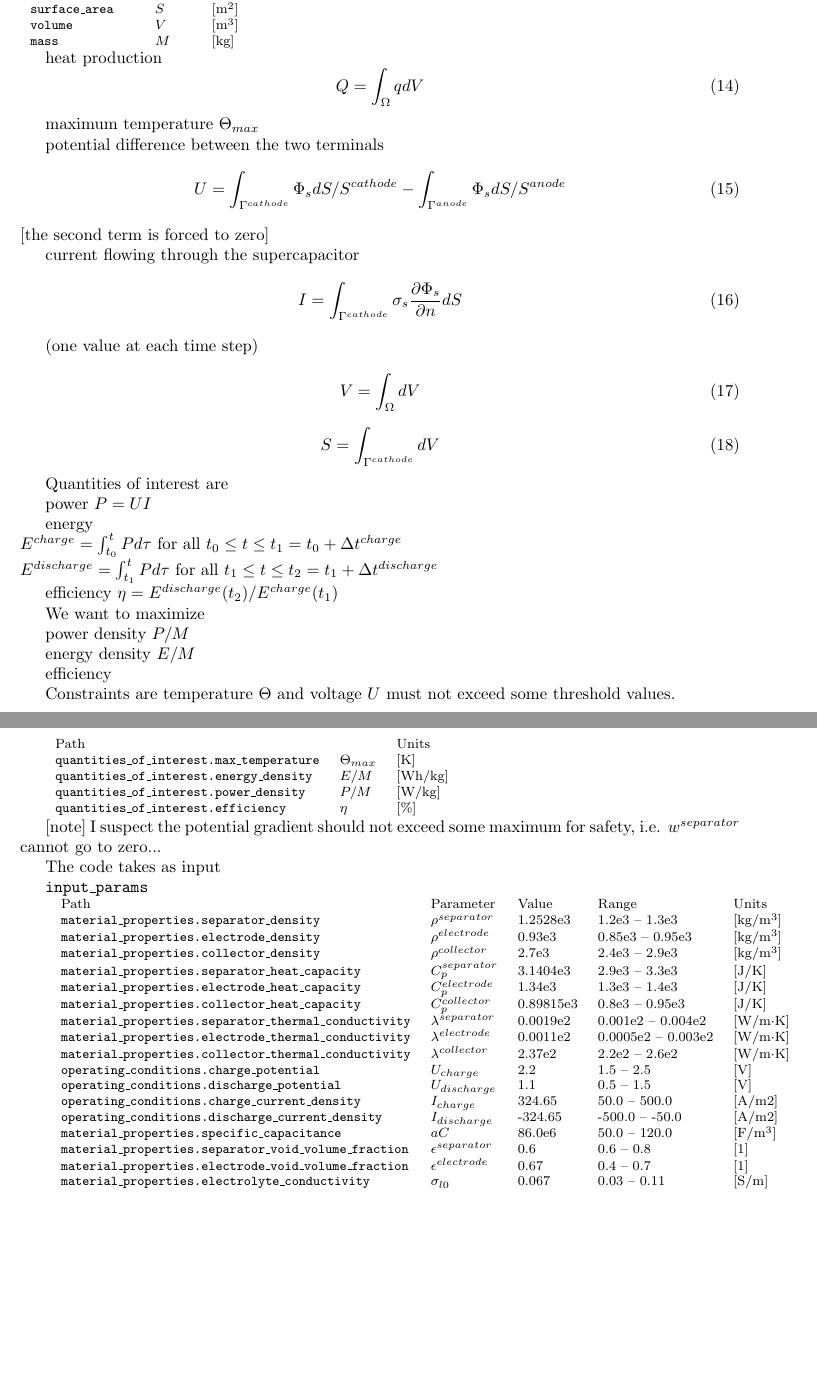
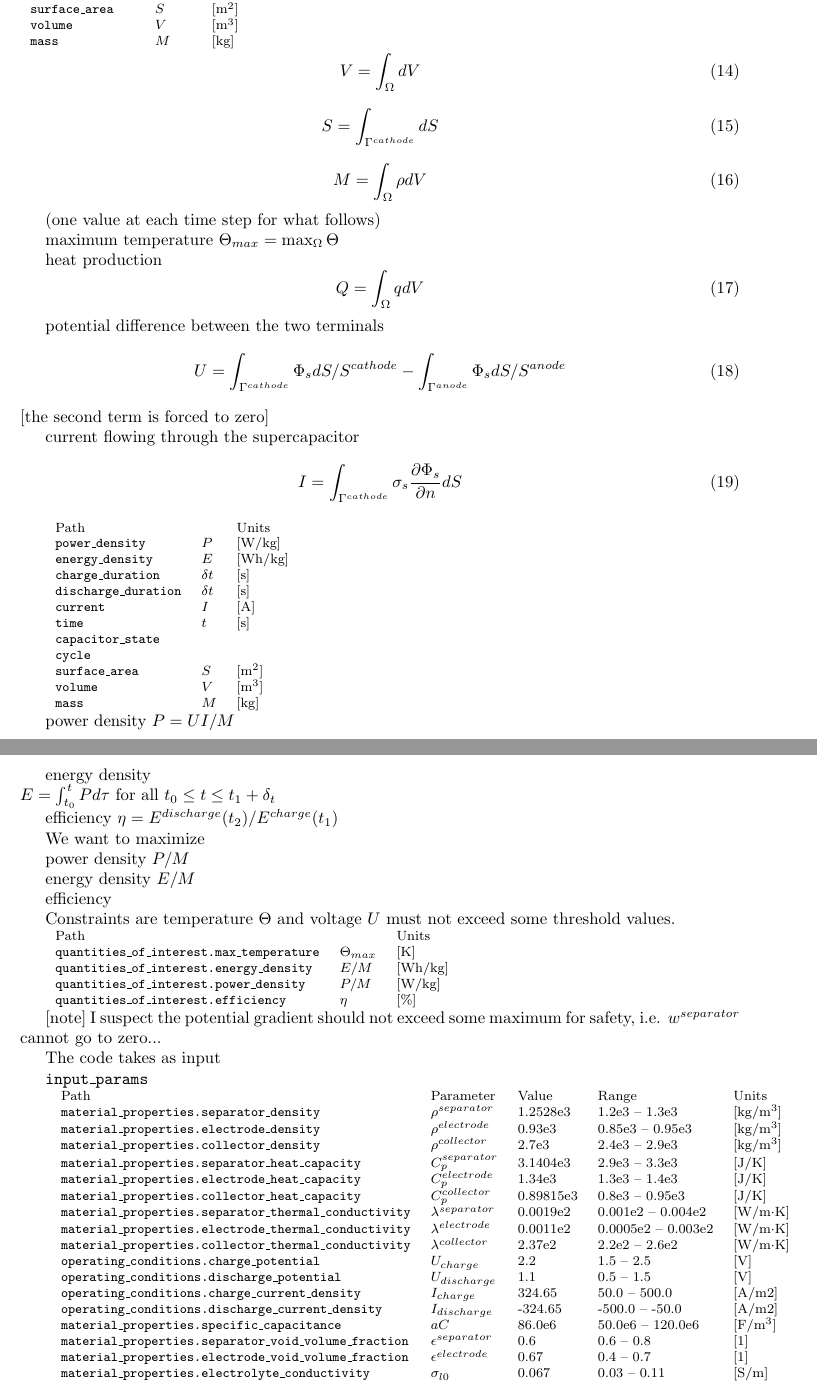
Before and after one commit to ORNL-CEES/Cap, a LaTeX document (doc/doc.tex): two parts of pages 4 and 5 of 11, joined at a grey line, cut so that both start at the same text, the shorter picture padded with empty space. Compiled offline with pdfLaTeX.

Commit message:
updated table and info on output

```diff
--- a/doc/doc.tex
+++ b/doc/doc.tex
@@ -238,26 +238,42 @@ The code outputs
 \texttt{output\_params} \\
 {\footnotesize
 \begin{tabular}{llll}
-Path                      &     & Units \\
+Path                      &                & Units \\
 \texttt{max\_temperature} & $\Theta_{max}$ & [K] \\
-\texttt{heat\_production} & $Q$ & [W] \\
-\texttt{voltage}          & $U$ & [V] \\
-\texttt{current}          & $I$ & [A] \\
-\texttt{time}             & $t$ & [s] \\
+\texttt{heat\_production} & $Q$            & [W] \\
+\texttt{voltage}          & $U$            & [V] \\
+\texttt{current}          & $I$            & [A] \\
+\texttt{time}             & $t$            & [s] \\
 \texttt{capacitor\_state} \\
 \texttt{cycle}            \\
-\texttt{surface\_area}    & $S$ & [m$^2$] \\
-\texttt{volume}           & $V$ & [m$^3$] \\
-\texttt{mass}             & $M$ & [kg]    \\
+\texttt{surface\_area}    & $S$           & [m$^2$] \\
+\texttt{volume}           & $V$           & [m$^3$] \\
+\texttt{mass}             & $M$           & [kg]    \\
 \end{tabular}
 }
+
+
+\begin{equation}
+V = \int_\Omega dV
+\end{equation}
+
+\begin{equation}
+S = \int_{\Gamma^{cathode}} dS
+\end{equation}
+
+\begin{equation}
+M = \int_{\Omega} \rho dV
+\end{equation}
+
+(one value at each time step for what follows)
+
+maximum temperature $\Theta_{max} = \max_{\Omega} \Theta$
 
 heat production
 \begin{equation}
 Q = \int_\Omega q dV
 \end{equation}
 
-maximum temperature $\Theta_{max}$
 
 potential difference between the two terminals
 \begin{equation}
@@ -271,24 +287,33 @@ current flowing through the supercapacitor
 I = \int_{\Gamma^{cathode}} \sigma_s \frac{\partial \Phi_s}{\partial n} dS
 \end{equation}
 
-(one value at each time step)
 
-\begin{equation}
-V = \int_\Omega dV
-\end{equation}
+{\footnotesize
+\begin{tabular}{llll}
+Path                         &                & Units   \\
+\texttt{power\_density}      & $P$            & [W/kg]  \\
+\texttt{energy\_density}     & $E$            & [Wh/kg] \\
+\texttt{charge\_duration}    & $\delta t$     & [s] \\
+\texttt{discharge\_duration} & $\delta t$     & [s] \\
+\texttt{current}          & $I$            & [A] \\
+\texttt{time}             & $t$            & [s] \\
+\texttt{capacitor\_state} \\
+\texttt{cycle}            \\
+\texttt{surface\_area}    & $S$           & [m$^2$] \\
+\texttt{volume}           & $V$           & [m$^3$] \\
+\texttt{mass}             & $M$           & [kg]    \\
+\end{tabular}
+}
 
-\begin{equation}
-S = \int_{\Gamma^{cathode}} dV
-\end{equation}
 
-Quantities of interest are
 
-power $P=UI$
 
-energy \\
-$E^{charge}   =\int_{t_0}^{t} P d\tau \text{\ for\ all\ } t_0 \leq t \leq t_1=t_0+\Delta t^{charge}   $
-\\
-$E^{discharge}=\int_{t_1}^{t} P d\tau \text{\ for\ all\ } t_1 \leq t \leq t_2=t_1+\Delta t^{discharge}$
+power density $P=UI/M$
+
+energy density \\
+$E=\int_{t_0}^{t} P d\tau \text{\ for\ all\ } t_0 \leq t \leq t_1+\delta_t$
+
+
 
 efficiency $\eta=E^{discharge}(t_2)/E^{charge}(t_1)$
 
@@ -337,7 +362,7 @@ The code takes as input
   & \texttt{operating\_conditions.discharge\_potential}             & $U_{discharge}$        & 1.1       & 0.5 -- 1.5          & [V]             \\
   & \texttt{operating\_conditions.charge\_current\_density}         & $I_{charge}$           & 324.65    & 50.0 -- 500.0       & [A/m${2}$]      \\
   & \texttt{operating\_conditions.discharge\_current\_density}      & $I_{discharge}$        & -324.65   & -500.0 -- -50.0     & [A/m${2}$]      \\
-  & \texttt{material\_properties.specific\_capacitance}             & $aC$                   & 86.0e6    & 50.0 -- 120.0       & [F/m$^3$]       \\
+  & \texttt{material\_properties.specific\_capacitance}             & $aC$                   & 86.0e6    & 50.0e6 -- 120.0e6   & [F/m$^3$]       \\
   & \texttt{material\_properties.separator\_void\_volume\_fraction} & $\epsilon^{separator}$ & 0.6       & 0.6 -- 0.8          & [1]             \\
   & \texttt{material\_properties.electrode\_void\_volume\_fraction} & $\epsilon^{electrode}$ & 0.67      & 0.4 -- 0.7          & [1]             \\
   & \texttt{material\_properties.electrolyte\_conductivity}         & $\sigma_{l0}$          & 0.067     & 0.03 -- 0.11        & [S/m]           \\
```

_What to produce_: Considering only lines that hold the word "value", work out how many appear in the listing above and give that number only.

_Answer to this task_: 2